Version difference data
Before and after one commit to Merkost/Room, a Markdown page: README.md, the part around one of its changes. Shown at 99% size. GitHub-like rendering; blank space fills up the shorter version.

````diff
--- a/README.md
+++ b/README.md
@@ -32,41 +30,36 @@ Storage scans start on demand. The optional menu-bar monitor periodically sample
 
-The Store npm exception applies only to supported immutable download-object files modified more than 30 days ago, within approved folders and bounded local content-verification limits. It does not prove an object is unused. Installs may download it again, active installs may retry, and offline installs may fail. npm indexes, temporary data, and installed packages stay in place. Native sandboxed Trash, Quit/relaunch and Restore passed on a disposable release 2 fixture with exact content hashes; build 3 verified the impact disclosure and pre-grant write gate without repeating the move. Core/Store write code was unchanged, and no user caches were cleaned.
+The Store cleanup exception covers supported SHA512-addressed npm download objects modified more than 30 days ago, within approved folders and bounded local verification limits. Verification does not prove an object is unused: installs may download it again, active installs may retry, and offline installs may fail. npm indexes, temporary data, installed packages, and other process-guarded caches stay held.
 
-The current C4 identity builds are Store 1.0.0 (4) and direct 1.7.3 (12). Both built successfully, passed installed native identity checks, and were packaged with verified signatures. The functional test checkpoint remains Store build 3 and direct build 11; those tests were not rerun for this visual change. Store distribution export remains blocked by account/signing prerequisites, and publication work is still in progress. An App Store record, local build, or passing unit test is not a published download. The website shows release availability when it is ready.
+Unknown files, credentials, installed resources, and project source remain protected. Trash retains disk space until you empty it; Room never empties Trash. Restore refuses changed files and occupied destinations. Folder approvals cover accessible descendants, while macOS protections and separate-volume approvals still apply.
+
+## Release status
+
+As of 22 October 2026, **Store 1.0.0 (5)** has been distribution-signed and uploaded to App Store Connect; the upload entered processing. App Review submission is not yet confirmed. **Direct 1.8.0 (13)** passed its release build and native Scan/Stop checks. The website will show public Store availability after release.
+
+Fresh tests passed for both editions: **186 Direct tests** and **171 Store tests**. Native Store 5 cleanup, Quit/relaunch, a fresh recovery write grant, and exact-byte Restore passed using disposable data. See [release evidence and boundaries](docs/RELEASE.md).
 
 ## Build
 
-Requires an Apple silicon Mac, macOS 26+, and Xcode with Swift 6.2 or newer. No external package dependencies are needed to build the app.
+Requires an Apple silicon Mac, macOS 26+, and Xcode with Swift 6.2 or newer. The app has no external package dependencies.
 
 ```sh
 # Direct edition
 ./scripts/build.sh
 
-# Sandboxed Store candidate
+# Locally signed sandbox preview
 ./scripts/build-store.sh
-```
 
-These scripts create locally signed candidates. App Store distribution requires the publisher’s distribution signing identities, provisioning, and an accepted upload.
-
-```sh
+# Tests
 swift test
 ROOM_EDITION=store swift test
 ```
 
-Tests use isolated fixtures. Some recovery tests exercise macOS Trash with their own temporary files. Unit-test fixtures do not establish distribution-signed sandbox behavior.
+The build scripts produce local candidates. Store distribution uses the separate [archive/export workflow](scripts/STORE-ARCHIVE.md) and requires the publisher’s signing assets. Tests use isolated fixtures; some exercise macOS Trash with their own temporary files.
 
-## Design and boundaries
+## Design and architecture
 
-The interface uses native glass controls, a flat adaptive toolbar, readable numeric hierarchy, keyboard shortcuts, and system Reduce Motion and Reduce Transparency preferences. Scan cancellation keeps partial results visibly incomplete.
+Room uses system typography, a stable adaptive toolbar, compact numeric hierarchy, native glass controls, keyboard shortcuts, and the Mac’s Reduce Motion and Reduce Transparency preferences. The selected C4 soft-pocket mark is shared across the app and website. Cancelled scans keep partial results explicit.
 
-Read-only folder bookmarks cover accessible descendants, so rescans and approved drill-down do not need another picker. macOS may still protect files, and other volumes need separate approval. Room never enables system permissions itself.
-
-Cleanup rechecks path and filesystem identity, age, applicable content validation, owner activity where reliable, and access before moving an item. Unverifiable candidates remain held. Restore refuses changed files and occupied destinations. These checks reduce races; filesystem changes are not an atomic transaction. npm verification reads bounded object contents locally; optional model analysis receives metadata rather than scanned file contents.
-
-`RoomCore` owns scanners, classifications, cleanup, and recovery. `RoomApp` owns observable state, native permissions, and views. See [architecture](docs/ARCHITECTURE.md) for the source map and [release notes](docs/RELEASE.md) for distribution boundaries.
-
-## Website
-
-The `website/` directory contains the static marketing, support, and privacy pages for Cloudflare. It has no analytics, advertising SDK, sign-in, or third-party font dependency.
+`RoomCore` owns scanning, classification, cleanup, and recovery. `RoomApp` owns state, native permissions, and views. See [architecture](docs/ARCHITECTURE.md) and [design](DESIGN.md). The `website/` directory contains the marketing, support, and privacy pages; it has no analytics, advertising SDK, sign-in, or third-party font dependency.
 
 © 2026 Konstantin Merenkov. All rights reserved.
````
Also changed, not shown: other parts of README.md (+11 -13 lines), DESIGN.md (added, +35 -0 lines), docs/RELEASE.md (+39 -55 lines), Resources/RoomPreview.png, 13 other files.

WHAT NEEDS TO BE DONE:
For this exercise, output the records in full, exactly.

TASK ANSWER:
Before and after one commit to Merkost/Room, a Markdown page: README.md, the part around one of its changes. Shown at 99% size. GitHub-like rendering; blank space fills up the shorter version.

````diff
--- a/README.md
+++ b/README.md
@@ -32,41 +30,36 @@ Storage scans start on demand. The optional menu-bar monitor periodically sample
 
-The Store npm exception applies only to supported immutable download-object files modified more than 30 days ago, within approved folders and bounded local content-verification limits. It does not prove an object is unused. Installs may download it again, active installs may retry, and offline installs may fail. npm indexes, temporary data, and installed packages stay in place. Native sandboxed Trash, Quit/relaunch and Restore passed on a disposable release 2 fixture with exact content hashes; build 3 verified the impact disclosure and pre-grant write gate without repeating the move. Core/Store write code was unchanged, and no user caches were cleaned.
+The Store cleanup exception covers supported SHA512-addressed npm download objects modified more than 30 days ago, within approved folders and bounded local verification limits. Verification does not prove an object is unused: installs may download it again, active installs may retry, and offline installs may fail. npm indexes, temporary data, installed packages, and other process-guarded caches stay held.
 
-The current C4 identity builds are Store 1.0.0 (4) and direct 1.7.3 (12). Both built successfully, passed installed native identity checks, and were packaged with verified signatures. The functional test checkpoint remains Store build 3 and direct build 11; those tests were not rerun for this visual change. Store distribution export remains blocked by account/signing prerequisites, and publication work is still in progress. An App Store record, local build, or passing unit test is not a published download. The website shows release availability when it is ready.
+Unknown files, credentials, installed resources, and project source remain protected. Trash retains disk space until you empty it; Room never empties Trash. Restore refuses changed files and occupied destinations. Folder approvals cover accessible descendants, while macOS protections and separate-volume approvals still apply.
+
+## Release status
+
+As of 22 October 2026, **Store 1.0.0 (5)** has been distribution-signed and uploaded to App Store Connect; the upload entered processing. App Review submission is not yet confirmed. **Direct 1.8.0 (13)** passed its release build and native Scan/Stop checks. The website will show public Store availability after release.
+
+Fresh tests passed for both editions: **186 Direct tests** and **171 Store tests**. Native Store 5 cleanup, Quit/relaunch, a fresh recovery write grant, and exact-byte Restore passed using disposable data. See [release evidence and boundaries](docs/RELEASE.md).
 
 ## Build
 
-Requires an Apple silicon Mac, macOS 26+, and Xcode with Swift 6.2 or newer. No external package dependencies are needed to build the app.
+Requires an Apple silicon Mac, macOS 26+, and Xcode with Swift 6.2 or newer. The app has no external package dependencies.
 
 ```sh
 # Direct edition
 ./scripts/build.sh
 
-# Sandboxed Store candidate
+# Locally signed sandbox preview
 ./scripts/build-store.sh
-```
 
-These scripts create locally signed candidates. App Store distribution requires the publisher’s distribution signing identities, provisioning, and an accepted upload.
-
-```sh
+# Tests
 swift test
 ROOM_EDITION=store swift test
 ```
 
-Tests use isolated fixtures. Some recovery tests exercise macOS Trash with their own temporary files. Unit-test fixtures do not establish distribution-signed sandbox behavior.
+The build scripts produce local candidates. Store distribution uses the separate [archive/export workflow](scripts/STORE-ARCHIVE.md) and requires the publisher’s signing assets. Tests use isolated fixtures; some exercise macOS Trash with their own temporary files.
 
-## Design and boundaries
+## Design and architecture
 
-The interface uses native glass controls, a flat adaptive toolbar, readable numeric hierarchy, keyboard shortcuts, and system Reduce Motion and Reduce Transparency preferences. Scan cancellation keeps partial results visibly incomplete.
+Room uses system typography, a stable adaptive toolbar, compact numeric hierarchy, native glass controls, keyboard shortcuts, and the Mac’s Reduce Motion and Reduce Transparency preferences. The selected C4 soft-pocket mark is shared across the app and website. Cancelled scans keep partial results explicit.
 
-Read-only folder bookmarks cover accessible descendants, so rescans and approved drill-down do not need another picker. macOS may still protect files, and other volumes need separate approval. Room never enables system permissions itself.
-
-Cleanup rechecks path and filesystem identity, age, applicable content validation, owner activity where reliable, and access before moving an item. Unverifiable candidates remain held. Restore refuses changed files and occupied destinations. These checks reduce races; filesystem changes are not an atomic transaction. npm verification reads bounded object contents locally; optional model analysis receives metadata rather than scanned file contents.
-
-`RoomCore` owns scanners, classifications, cleanup, and recovery. `RoomApp` owns observable state, native permissions, and views. See [architecture](docs/ARCHITECTURE.md) for the source map and [release notes](docs/RELEASE.md) for distribution boundaries.
-
-## Website
-
-The `website/` directory contains the static marketing, support, and privacy pages for Cloudflare. It has no analytics, advertising SDK, sign-in, or third-party font dependency.
+`RoomCore` owns scanning, classification, cleanup, and recovery. `RoomApp` owns state, native permissions, and views. See [architecture](docs/ARCHITECTURE.md) and [design](DESIGN.md). The `website/` directory contains the marketing, support, and privacy pages; it has no analytics, advertising SDK, sign-in, or third-party font dependency.
 
 © 2026 Konstantin Merenkov. All rights reserved.
````
Also changed, not shown: other parts of README.md (+11 -13 lines), DESIGN.md (added, +35 -0 lines), docs/RELEASE.md (+39 -55 lines), Resources/RoomPreview.png, 13 other files.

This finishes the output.